posted on 22.07.2021, 03:13 by Yanan Kang, Linda Flores, Hoi Wa Ngai, Yvonne R. Cornejo, Tom Haber, Marisa McDonald, Dayson Friaça Moreira, Joanna Marie Gonzaga, Wafa Abidi, Yijia Zhang, Mohamed Hammad, Marcin Kortylewski, Karen S. Aboody, Jacob M. Berlin

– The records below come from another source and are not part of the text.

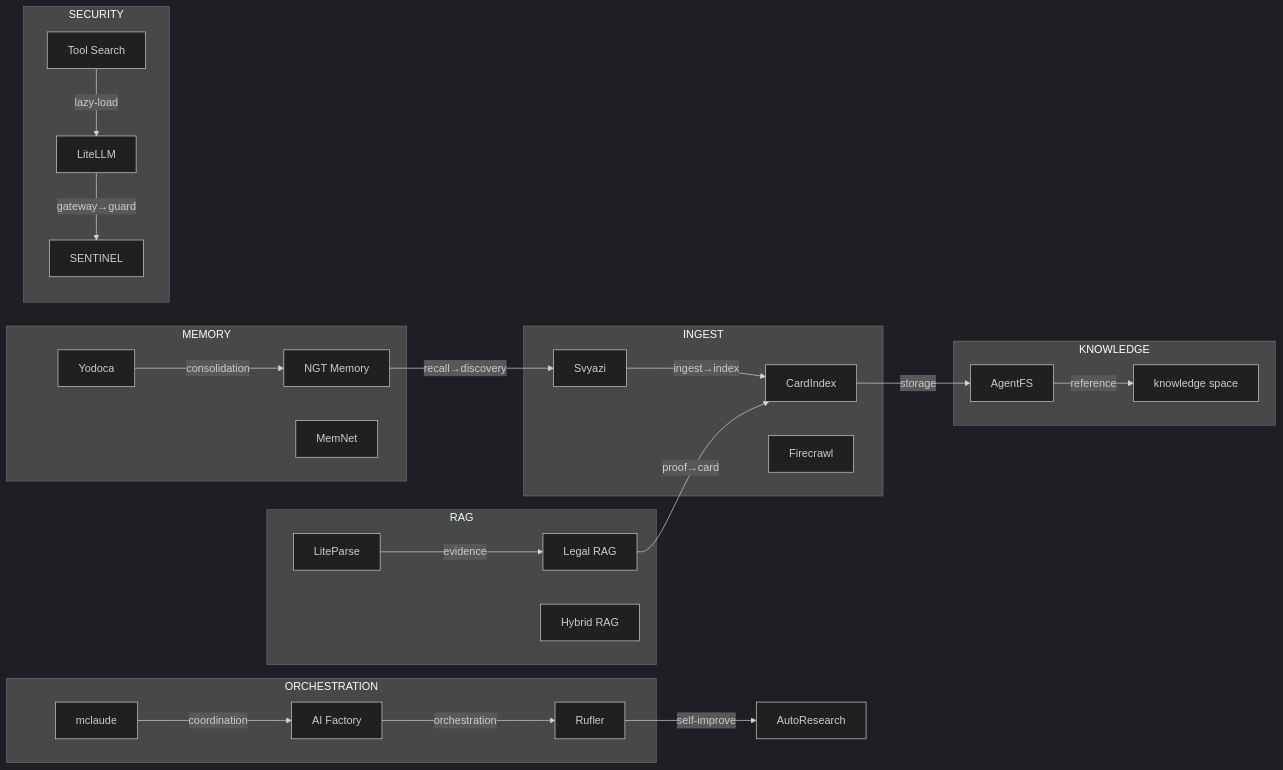
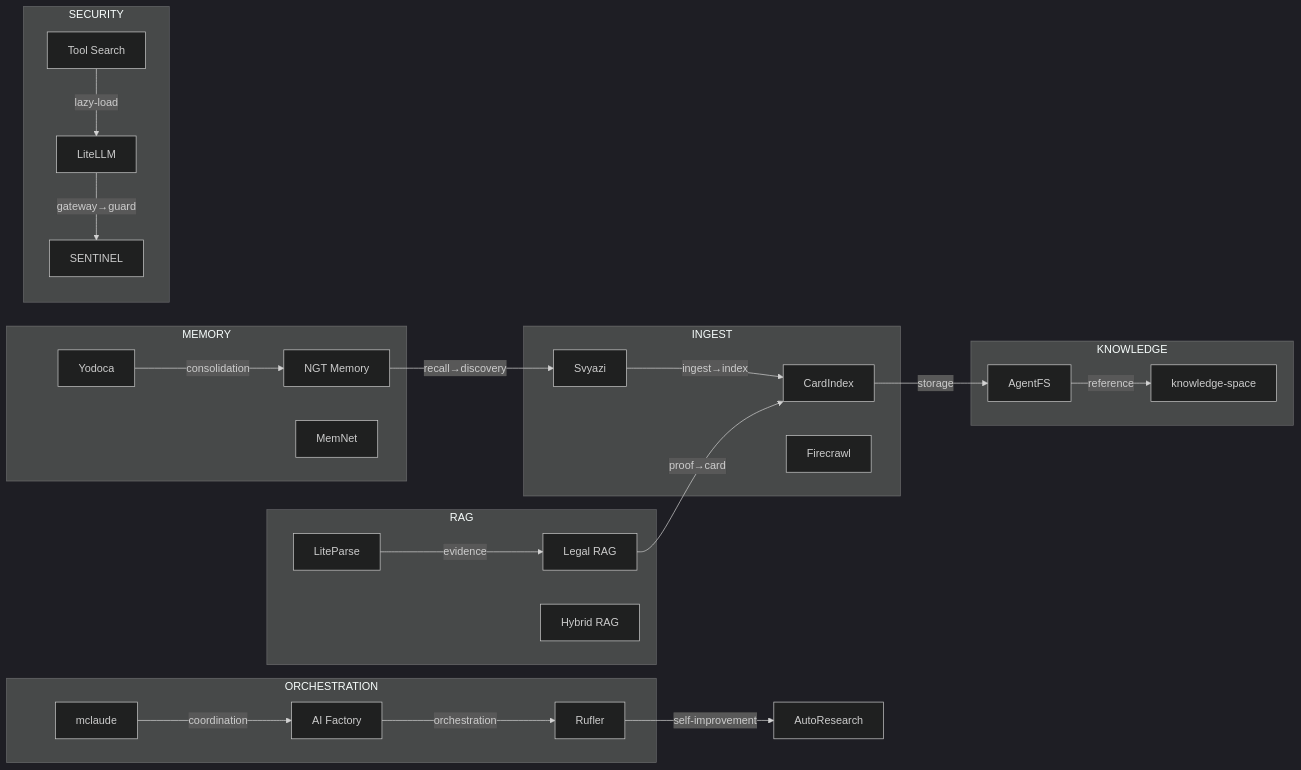
The second of 2 diagrams in docs/MINDMAP.md (svend4/lorenzo), drawn with Mermaid (dark theme) before and after one commit. The commit also changed 126 other files, not shown here.

````diff
--- a/docs/MINDMAP.md
+++ b/docs/MINDMAP.md
@@ -56,44 +56,44 @@
 ```mermaid
 flowchart LR
   subgraph INGEST
     Svyazi[Svyazi]
     CardIndex[CardIndex]
     Firecrawl[Firecrawl]
   end
   subgraph KNOWLEDGE
     AgentFS[AgentFS]
-    knowledge_space[knowledge space]
+    knowledge-space[knowledge-space]
   end
   subgraph MEMORY
     Yodoca[Yodoca]
     NGT_Memory[NGT Memory]
     MemNet[MemNet]
   end
   subgraph RAG
     LiteParse[LiteParse]
     Legal_RAG[Legal RAG]
     Hybrid_RAG[Hybrid RAG]
   end
   subgraph ORCHESTRATION
     mclaude[mclaude]
     AI_Factory[AI Factory]
     Rufler[Rufler]
   end
   subgraph SECURITY
     LiteLLM[LiteLLM]
     SENTINEL[SENTINEL]
     Tool_Search[Tool Search]
   end
   Svyazi -->|ingest→index| CardIndex
   CardIndex -->|storage| AgentFS
-  AgentFS -->|reference| knowledge_space
+  AgentFS -->|reference| knowledge-space
   Yodoca -->|consolidation| NGT_Memory
   NGT_Memory -->|recall→discovery| Svyazi
   LiteParse -->|evidence| Legal_RAG
   Legal_RAG -->|proof→card| CardIndex
   mclaude -->|coordination| AI_Factory
   AI_Factory -->|orchestration| Rufler
-  Rufler -->|self-improve| AutoResearch
+  Rufler -->|self-improvement| AutoResearch
   LiteLLM -->|gateway→guard| SENTINEL
   Tool_Search -->|lazy-load| LiteLLM
 ```
````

Ovarian cancer is the most lethal gynecological malignancy in the United States. Current standard of treatment includes surgical debulking and chemotherapy, such as cisplatin and paclitaxel. However, the patients’ response rate for chemotherapy in ovarian cancer is not optimal, and they often develop chemoresistance and suffer from side effects. Current clinical trials make extensive use of immune checkpoint blockade (ICB) as a novel cancer immunotherapeutic strategy against ovarian tumors. However, the response rates for ICB antibodies remain limited to 10–20% of treated ovarian cancer patients despite the success of this approach in melanoma, renal, head and neck, and nonsmall cell lung cancers. This lack of efficacy is often attributed to the “cold” immune status of ovarian tumors, as these tumors often have a low number of tumor-infiltrating lymphocytes (TILs) but a high number of suppressive immune cells, including tumor-associated macrophages (TAMs), myeloid-derived suppressor cells (MDSCs), or regulatory T cells (Tregs). Repolarizing TAMs could be a promising strategy to reshape the tumor immune microenvironment and promote antitumor activity when combined with ICBs. Toll-like receptor (TLR) 7 and 8 agonists, such as imiquimod and resiquimod, are potent immunostimulatory molecules with potential to repolarize macrophages. However, these small molecules have poor pharmacokinetic profiles and can induce severe side effects when administered systemically. Previously, our group demonstrated that various large, anionic nanomaterials (silica, PLGA, and polystyrene) specifically target TAMs when administered intraperitoneally (IP) to ovarian tumor-bearing mice. In the present study, we demonstrate that large, anionic liposomes administered IP also efficiently localize to TAMs and can be used to target the delivery of resiquimod. Resiquimod delivered in this targeted fashion promoted activation of M1 macrophages and T cell infiltration, while reducing the percentage of Tregs in the tumor microenvironment. Finally, liposome-formulated resiquimod significantly enhanced the efficacy of PD1 blockade against syngeneic ovarian tumors. We anticipate that further optimization of our liposomal delivery strategy can generate a clinically relevant strategy for more effective and safer immunotherapy for ovarian cancer patients.